  • pop32: pops a value from the stack, making sure it is a 32 bits integer
  • push: pushes a stack element (value, continuation, etc.) on the stack
  • loadByte: loads a byte from a memory address

The decodeInstr function takes a single instruction as parameter, and modifies the interpreter state, potentially throwing errors. In order to keep the notation more readable to non haskellers, we will use the following type:

decodeInstr
  :: (MonadError String m, MonadState WState m)
  => Instruction Natural -> m ()

The part before the => arrow is a list of constraints (read traits for Rustaceans, or interface if you are familiar with languages such as Java).  It means basically that we are writing our interpreter in a monad m that:

  • can throw String errors ;
  • can manipulate a state of type WState.

For example, here is the part that interprets the I32Load8U instruction (load a byte from memory and push it on the stack as a 32 bits integer):

case instruction of
  -- case for the I32Load8U instruction
  -- ma represents memory offset, and memory alignment parameters
  I32Load8U ma -> do
    addr <- pop32  -- pop a 32 bit integer from the stack, representing the address
    byte <- loadByte addr ma  -- load the byte the address is pointing to
    pushV (VI32 (u8tou32 byte)) -- push the value on the stack after widening it
  ...

It starts by popping the address from the stack, a 32 bits value, and then loads the byte from memory. The byte is converted to a 32 bits unsigned integer and pushed on the stack.

Another example is the If instruction:

  ...
  -- here, tb is the "true branch" and fb the "false branch"
  If (Inline Nothing) tb fb -> do
    res <- popV  -- pop a value from the stack
    -- push the next instructions to be executed as a continuation
    -- on the stack:
    current_instructions <- use (wframe . finstrs)
    push (Cont current_instructions)
    -- set the current instructions to be executed:
    wframe . finstrs .= if toBool res -- convert the value to a boolean
                          then tb -- run the "true branch"
                          else fb -- run the "false branch"
  ...

The If instruction holds the instruction blocks for the "true" case, and the "false" case. It pops the first value from the stack, and checks if it is true (different from zero). It saves the current list of instructions on the stack, and replaces it with either the "true" or "false" code block.

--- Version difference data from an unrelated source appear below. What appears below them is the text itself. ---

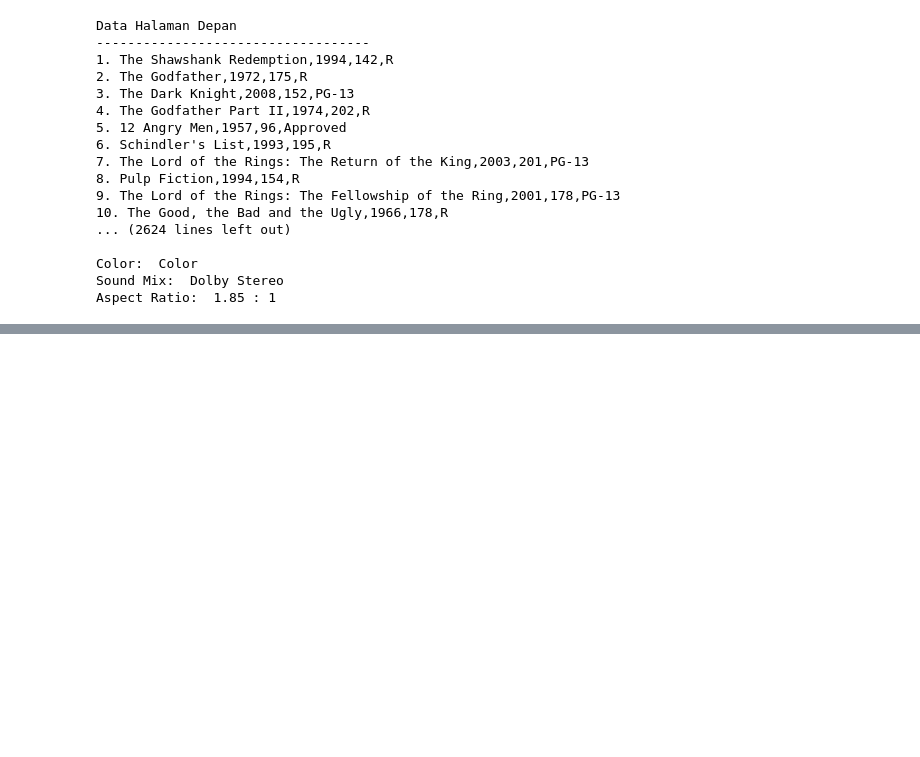
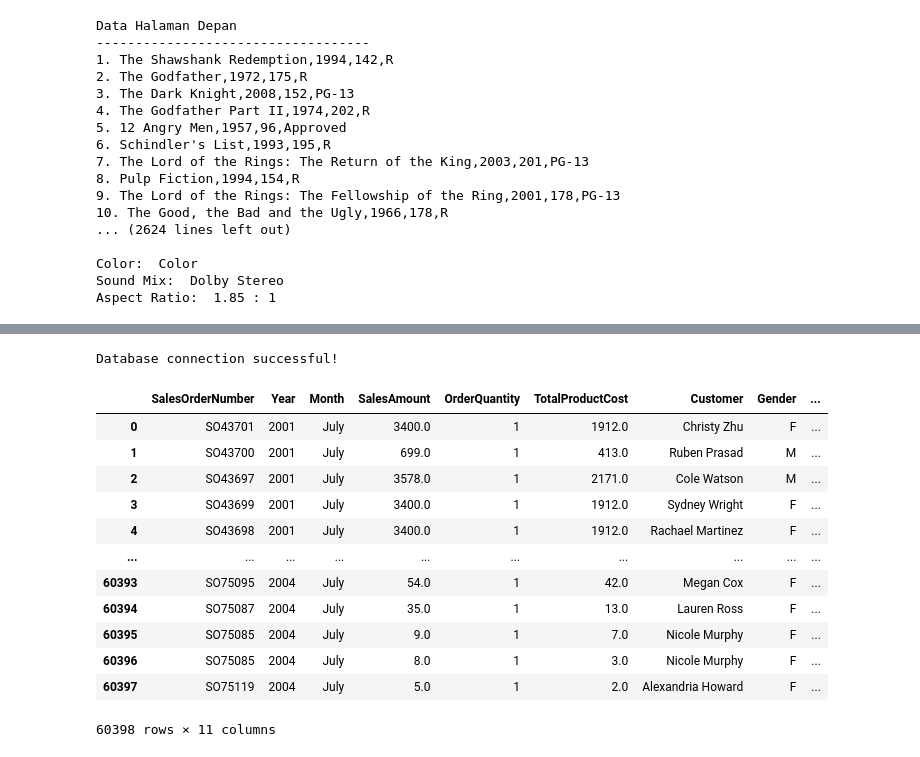
Before and after one commit to Jolycky/DA-AWDashboard, a Jupyter notebook: scraping-imdb.ipynb, the cells around one changed output, grey strips where cells are left out. Cells and saved outputs as stored; diff of their text form; code cells hidden in the pictures; blank space fills up the shorter version.

```diff
--- a/scraping-imdb.ipynb
+++ b/scraping-imdb.ipynb
@@ -279,0 +336,75 @@ data.to_csv('data/imdb_combined.csv', index=False)
+# %%
+ from sqlalchemy import create_engine
+import pymysql
+import pandas as pd
+import streamlit as st
+import plotly.express as px
+import plotly.graph_objects as go
+from dotenv import load_dotenv
+import os
+
+load_dotenv()
+
+# Database connection details
+DB_HOST = os.getenv('DB_HOST')
+DB_PORT = 3306
+DB_DATABASE = os.getenv('DB_DATABASE')
+DB_USER = os.getenv('DB_USER')
+DB_PASS = os.getenv('DB_PASS')
+
+# Create the database connection string
+db_url = f'mysql+pymysql://{DB_USER}:{DB_PASS}@{DB_HOST}:{DB_PORT}/{DB_DATABASE}'
+
+# Create the engine
+engine = create_engine(db_url)
+
+# Test the connection
+try:
+    with engine.connect() as connection:
+        print("Database connection successful!")
+except Exception as e:
+    print(f"Database connection failed: {str(e)}")
+
+# Query the database using SQLAlchemy
+query = """
+SELECT
+    fis.SalesOrderNumber,
+    YEAR(fis.OrderDate) AS 'Year',
+    MONTHNAME(fis.OrderDate) AS 'Month',
+    fis.SalesAmount,
+    fis.OrderQuantity,
+    fis.TotalProductCost,
+    CONCAT(dc.FirstName, ' ', dc.LastName) AS 'Customer',
+    dc.Gender,
+    dc.YearlyIncome,
+    dst.SalesTerritoryCountry,
+    dpc.EnglishProductCategoryName
+FROM factinternetsales fis
+LEFT JOIN dimsalesterritory dst
+    ON fis.SalesTerritoryKey = dst.SalesTerritoryKey
+LEFT JOIN dimcustomer dc
+    ON fis.CustomerKey = dc.CustomerKey
+LEFT JOIN dimproduct dp
+    ON fis.ProductKey = dp.ProductKey
+LEFT JOIN dimproductsubcategory dps
+    ON dp.ProductSubcategoryKey = dps.ProductSubcategoryKey
+LEFT JOIN dimproductcategory dpc
+    ON dps.ProductCategoryKey = dpc.ProductCategoryKey;
+"""
+df = pd.read_sql(query, engine)
+df
+# %% [output]
+Database connection successful!
+|  | SalesOrderNumber | Year | Month | SalesAmount | OrderQuantity | TotalProductCost | Customer | Gender | ... |
+| 0 | SO43701 | 2001 | July | 3400.0 | 1 | 1912.0 | Christy Zhu | F | ... |
+| 1 | SO43700 | 2001 | July | 699.0 | 1 | 413.0 | Ruben Prasad | M | ... |
+| 2 | SO43697 | 2001 | July | 3578.0 | 1 | 2171.0 | Cole Watson | M | ... |
+| 3 | SO43699 | 2001 | July | 3400.0 | 1 | 1912.0 | Sydney Wright | F | ... |
+| 4 | SO43698 | 2001 | July | 3400.0 | 1 | 1912.0 | Rachael Martinez | F | ... |
+| ... | ... | ... | ... | ... | ... | ... | ... | ... | ... |
+| 60393 | SO75095 | 2004 | July | 54.0 | 1 | 42.0 | Megan Cox | F | ... |
+| 60394 | SO75087 | 2004 | July | 35.0 | 1 | 13.0 | Lauren Ross | F | ... |
+| 60395 | SO75085 | 2004 | July | 9.0 | 1 | 7.0 | Nicole Murphy | F | ... |
+| 60396 | SO75085 | 2004 | July | 8.0 | 1 | 3.0 | Nicole Murphy | F | ... |
+| 60397 | SO75119 | 2004 | July | 5.0 | 1 | 2.0 | Alexandria Howard | F | ... |
+60398 rows × 11 columns
```
Also changed, not shown: parts of 4 cells of this notebook, 3 other files.
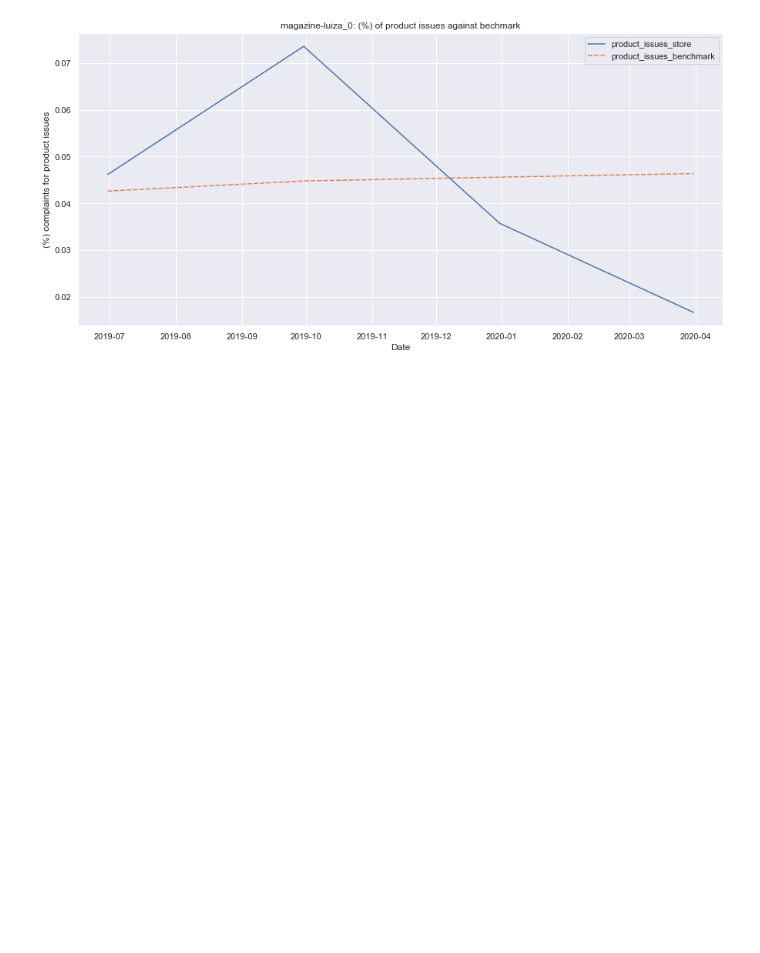
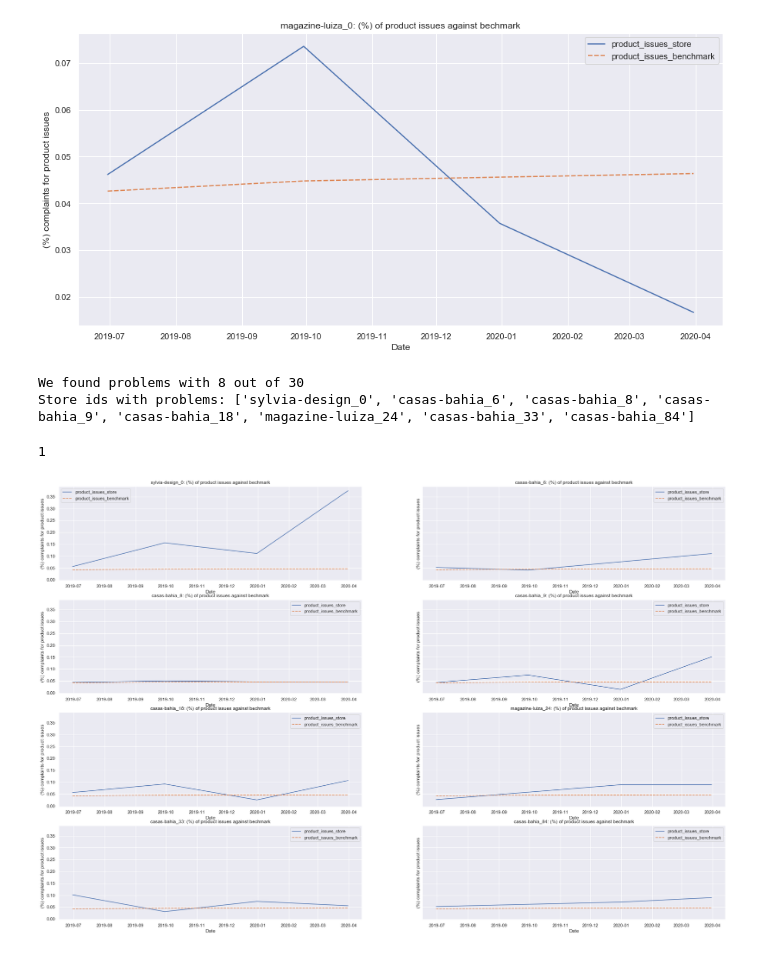
Before and after one commit to SPTime19/notebooks, a Jupyter notebook: EDA/PersistentProblems.ipynb, the cells around one changed output. Cells and saved outputs as stored; diff of their text form; code cells hidden in the pictures; blank space fills up the shorter version.

```diff
--- a/EDA/PersistentProblems.ipynb
+++ b/EDA/PersistentProblems.ipynb
@@ -453,3 +434,45 @@ ax.set(xlabel='Date', ylabel=f'(%) complaints for {format_metric_display(metric)
 # %% [output]
 [Text(0, 0.5, '(%) complaints for product issues'), Text(0.5, 0, 'Date')]
 [figure]
+# %%
+# Lets find stores that are >= 3 periods above the benchmark for a certain metric
+
+store_class = "t3"
+metric = "product_issues"
+
+stores = stores_ranked_ts.loc[stores_ranked_ts.store_type == store_class].store_id.unique()
+stores_with_problems = dict()
+
+for store in stores:
+    tmp_df = get_store_bechmark_comparison(store, metric, stores_ranked_ts, benchmarks)
+    tmp_diff_df = tmp_df.diff(axis=1).dropna(axis=1)
+    if tmp_diff_df.loc[tmp_diff_df[f"{metric}_benchmark"] < 0].count().values[0] >= 3:
+        stores_with_problems[store] = tmp_df
+
+print(f"We found problems with {len(stores_with_problems.keys())} out of {len(stores)}")
+print(f"Store ids with problems: {[i for i in stores_with_problems.keys()]}")
+# %% [output]
+We found problems with 8 out of 30
+Store ids with problems: ['sylvia-design_0', 'casas-bahia_6', 'casas-bahia_8', 'casas-bahia_9', 'casas-bahia_18', 'magazine-luiza_24', 'casas-bahia_33', 'casas-bahia_84']
+# %%
+1//1
+# %% [output]
+1
+# %%
+# Analysis
+
+sns.set(style="darkgrid")
+fig, ax = plt.subplots(4,2,figsize=(30,20), sharey=True)
+col = 0
+
+for idx, (store_id, tmp_df) in enumerate(stores_with_problems.items()):
+    tmp_df = stores_with_problems[store_id]
+    sns.lineplot(data=tmp_df, ax=ax[idx//2, col])
+    ax[idx//2, col].set(xlabel='Date', ylabel=f'(%) complaints for {format_metric_display(metric)}')
+    ax[idx//2, col].title.set_text(f"{store_id}: (%) of {format_metric_display(metric)} against bechmark")
+    if col == 0:
+        col += 1
+    else:
+        col = 0
+# %% [output]
+[figure, added]
```
Also changed, not shown: parts of 1 cell of this notebook.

Parsing the WASM module

Fortunately, there already is a good library for this task : the wasm package. This library is fairly capable, as it has a parser for the binary and test formats, a validator and an interpreter. However, we will only use the binary parser.

The challenge

For this series of articles, our goal will be to solve the ForumCrack challenge automatically. Getting the WASM module is left as an exercise to the reader for now :)

This module exposes the following function, as obtained with wasm-decompile:

Both sub-functions return either 0 or 1, so this function can return 0, 1, 2, or 3, theoretically. Looking at the JavaScript code that calls this module, it is possible to notice that 0 is a failure, 1 is a success, and 2 is a great success.

If you clone the repository and reset it to the part2 tag, you can test the code:

$ cd toy-wasm-symbexp
$ git checkout part2
$ stack run /path/to/keygenme.wasm username password
Right [VI32 0]
# solution revealed in the next episode :)
$ stack run /path/to/keygenme.wasm username *****
Right [VI32 1]
# solution revealed in the last episode!
$ stack run /path/to/keygenme.wasm username *****
Right [VI32 2]

Without the solutions, you will have to take my word that the interpreter works. In the meantime, you can check the test suite :)

Conclusion

You can check this simple interpreter here. You might notice that only a tiny subset of the instruction set is implemented, and that the way branching instructions are implemented is very hacky. But, and that is what is important here, it works for the challenge I targeted. Please do not hesitate to send feedback, especially if you have questions regarding the implementation.

Next time, we will abstract the values type away, and build the symbolic interpreter (almost) without modifying the interpreter functions!